Make Your Student Loan Payments More Manageable
Are you struggling with overwhelming student debt? You’re not alone. Roughly 43 million Americans over the age of 18 are also struggling to make payments on federal and private student loans. As of 2019, about one-sixth of the American population owes approximately $1.5 trillion in federal student loan debt – and that’s not to mention the estimated $119 billion in private student loan debt.
As the student loan bubble inflates, this national problem continues to spiral out of control, leaving hard-working Americans with bills they cannot afford. For many debt-ridden adults, student loans are just one part of the equation as they struggle simultaneously with credit card debt, mortgages, and other forms of crushing debt.
If you are feeling trapped by debt and stuck in a financial rut, bankruptcy might be the answer. Unfortunately, student loans generally cannot be discharged in bankruptcy. By filing for Chapter 13, however, you may be able to delay or reduce your monthly student loan payments.
How Chapter 13 Can Help with Student Loan Debt
Because student loan debt is nondischargeable – meaning it cannot be wiped out through bankruptcy – filing for any type of bankruptcy will not completely eradicate the problem.
The good news, however, is the Middle District of Florida Bankruptcy Court has launched a program similar to the Mortgage Modification Mediation program whereby debtors can work with their attorney and the student loan creditors to get the debtor into the appropriate repayment plan based upon their income. Some debtors may qualify for plans that could result in loan forgiveness.
Automatic Stays to Prevent Student Loan Collection
One way filing for Chapter 13 can benefit a student loan debtor is that the bankruptcy triggers an automatic stay. This prevents creditors – including student loan lenders – from collecting debts, which protects you from creditor harassment.
Thanks to the automatic stay, individuals in Chapter 13 are not required to make regular payments toward their student loans. This buys you time and gives you a moment of relief from high monthly bills. Keep in mind, however, that interest will continue to accrue even during your bankruptcy.

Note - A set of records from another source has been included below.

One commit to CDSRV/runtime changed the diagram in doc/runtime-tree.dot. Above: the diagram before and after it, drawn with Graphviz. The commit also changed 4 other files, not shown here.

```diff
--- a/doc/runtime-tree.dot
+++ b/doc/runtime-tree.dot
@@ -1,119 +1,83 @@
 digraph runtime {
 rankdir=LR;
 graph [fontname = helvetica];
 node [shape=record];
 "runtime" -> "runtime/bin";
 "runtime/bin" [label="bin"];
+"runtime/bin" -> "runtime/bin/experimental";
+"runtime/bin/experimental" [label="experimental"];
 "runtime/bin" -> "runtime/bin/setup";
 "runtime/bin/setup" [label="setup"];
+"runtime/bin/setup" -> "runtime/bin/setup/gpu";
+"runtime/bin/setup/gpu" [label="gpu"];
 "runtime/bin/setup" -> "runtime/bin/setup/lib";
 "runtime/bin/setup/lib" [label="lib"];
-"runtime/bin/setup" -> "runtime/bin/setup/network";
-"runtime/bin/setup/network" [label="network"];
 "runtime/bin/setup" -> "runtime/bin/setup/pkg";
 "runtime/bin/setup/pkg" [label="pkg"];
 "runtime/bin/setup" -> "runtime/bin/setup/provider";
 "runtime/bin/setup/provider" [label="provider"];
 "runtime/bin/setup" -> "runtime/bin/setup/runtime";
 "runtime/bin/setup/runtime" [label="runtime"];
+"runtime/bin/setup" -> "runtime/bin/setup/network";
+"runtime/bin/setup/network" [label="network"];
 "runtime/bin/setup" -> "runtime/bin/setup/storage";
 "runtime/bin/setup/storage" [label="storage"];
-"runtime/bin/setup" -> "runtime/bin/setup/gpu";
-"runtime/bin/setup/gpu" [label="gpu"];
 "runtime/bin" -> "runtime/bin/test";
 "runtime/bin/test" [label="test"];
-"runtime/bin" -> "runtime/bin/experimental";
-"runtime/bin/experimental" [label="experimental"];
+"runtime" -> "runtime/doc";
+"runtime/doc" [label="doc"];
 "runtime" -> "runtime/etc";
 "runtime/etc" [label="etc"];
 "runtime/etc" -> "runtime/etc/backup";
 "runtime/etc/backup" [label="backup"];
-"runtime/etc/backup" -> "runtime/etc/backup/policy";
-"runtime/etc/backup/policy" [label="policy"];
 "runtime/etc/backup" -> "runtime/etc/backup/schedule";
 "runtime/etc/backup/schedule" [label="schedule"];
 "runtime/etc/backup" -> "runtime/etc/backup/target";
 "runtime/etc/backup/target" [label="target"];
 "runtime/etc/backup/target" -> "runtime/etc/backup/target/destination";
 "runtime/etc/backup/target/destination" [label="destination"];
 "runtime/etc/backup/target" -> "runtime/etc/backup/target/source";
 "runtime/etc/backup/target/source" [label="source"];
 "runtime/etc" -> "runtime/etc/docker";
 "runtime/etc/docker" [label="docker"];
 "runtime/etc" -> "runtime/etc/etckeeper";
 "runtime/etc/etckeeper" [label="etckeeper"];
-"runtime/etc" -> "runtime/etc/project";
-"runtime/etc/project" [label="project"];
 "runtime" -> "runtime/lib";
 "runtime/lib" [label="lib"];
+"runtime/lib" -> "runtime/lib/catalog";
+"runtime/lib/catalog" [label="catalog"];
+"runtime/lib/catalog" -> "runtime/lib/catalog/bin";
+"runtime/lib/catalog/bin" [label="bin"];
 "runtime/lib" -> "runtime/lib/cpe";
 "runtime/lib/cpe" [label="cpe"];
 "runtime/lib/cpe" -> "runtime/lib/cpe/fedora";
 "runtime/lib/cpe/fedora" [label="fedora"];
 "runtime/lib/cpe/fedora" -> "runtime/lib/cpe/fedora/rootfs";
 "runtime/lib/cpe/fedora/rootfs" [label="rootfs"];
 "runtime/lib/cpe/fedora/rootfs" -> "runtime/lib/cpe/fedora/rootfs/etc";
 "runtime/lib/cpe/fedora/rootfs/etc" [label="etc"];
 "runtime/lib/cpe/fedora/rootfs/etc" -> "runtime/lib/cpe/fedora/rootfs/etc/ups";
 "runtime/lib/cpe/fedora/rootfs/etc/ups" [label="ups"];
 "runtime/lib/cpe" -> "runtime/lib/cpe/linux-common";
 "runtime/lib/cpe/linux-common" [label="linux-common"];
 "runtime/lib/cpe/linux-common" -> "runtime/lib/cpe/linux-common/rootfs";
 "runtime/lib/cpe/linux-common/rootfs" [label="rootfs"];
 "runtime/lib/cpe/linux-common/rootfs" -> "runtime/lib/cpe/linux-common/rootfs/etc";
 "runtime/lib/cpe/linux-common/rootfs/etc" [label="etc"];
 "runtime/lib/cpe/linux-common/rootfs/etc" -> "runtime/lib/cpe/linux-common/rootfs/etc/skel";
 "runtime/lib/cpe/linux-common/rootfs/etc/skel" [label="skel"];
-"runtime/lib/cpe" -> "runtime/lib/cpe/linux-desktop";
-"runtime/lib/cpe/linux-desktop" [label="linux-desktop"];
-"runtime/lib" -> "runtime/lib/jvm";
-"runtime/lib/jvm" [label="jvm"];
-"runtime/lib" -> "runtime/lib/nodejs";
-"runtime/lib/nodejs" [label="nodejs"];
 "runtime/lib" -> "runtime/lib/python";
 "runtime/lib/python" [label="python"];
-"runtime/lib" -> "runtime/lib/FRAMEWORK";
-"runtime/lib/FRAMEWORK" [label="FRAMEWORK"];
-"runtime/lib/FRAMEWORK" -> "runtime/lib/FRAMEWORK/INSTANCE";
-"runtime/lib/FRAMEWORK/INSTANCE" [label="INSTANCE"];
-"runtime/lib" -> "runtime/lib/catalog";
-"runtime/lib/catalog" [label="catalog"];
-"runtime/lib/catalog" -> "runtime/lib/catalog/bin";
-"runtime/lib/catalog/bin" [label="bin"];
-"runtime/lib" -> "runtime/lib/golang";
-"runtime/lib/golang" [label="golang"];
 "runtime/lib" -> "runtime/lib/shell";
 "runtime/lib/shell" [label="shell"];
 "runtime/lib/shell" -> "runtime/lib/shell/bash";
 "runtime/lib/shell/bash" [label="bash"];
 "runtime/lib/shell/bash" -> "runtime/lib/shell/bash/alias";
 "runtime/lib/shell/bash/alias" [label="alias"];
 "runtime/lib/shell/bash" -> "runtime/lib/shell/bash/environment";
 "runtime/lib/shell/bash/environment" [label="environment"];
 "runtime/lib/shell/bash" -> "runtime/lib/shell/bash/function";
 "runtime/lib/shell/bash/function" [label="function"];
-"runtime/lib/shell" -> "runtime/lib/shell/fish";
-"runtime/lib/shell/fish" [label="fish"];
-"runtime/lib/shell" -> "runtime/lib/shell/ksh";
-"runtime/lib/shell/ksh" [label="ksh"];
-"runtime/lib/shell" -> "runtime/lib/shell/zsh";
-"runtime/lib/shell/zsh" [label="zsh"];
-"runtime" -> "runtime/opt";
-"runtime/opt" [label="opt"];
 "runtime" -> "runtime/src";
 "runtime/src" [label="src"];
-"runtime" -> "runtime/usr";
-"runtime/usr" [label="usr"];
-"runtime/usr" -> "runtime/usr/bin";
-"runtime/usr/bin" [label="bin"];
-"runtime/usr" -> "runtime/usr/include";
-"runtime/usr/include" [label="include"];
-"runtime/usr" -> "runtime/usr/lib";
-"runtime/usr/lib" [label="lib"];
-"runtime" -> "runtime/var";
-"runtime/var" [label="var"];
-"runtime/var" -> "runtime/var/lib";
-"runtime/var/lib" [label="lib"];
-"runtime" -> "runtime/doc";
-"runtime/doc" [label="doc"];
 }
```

Lower Monthly Payments
Implementing a Chapter 13 repayment plan can help you lower the amount you pay toward your monthly student loan bill. With smaller and more manageable monthly payments, you’ll have extra income to put toward other debts and daily necessities.
To learn more about how filing for Chapter 13 bankruptcy can benefit student loan debtors, call Sandra L. Hibsch, P.A. at (813) 446-5761.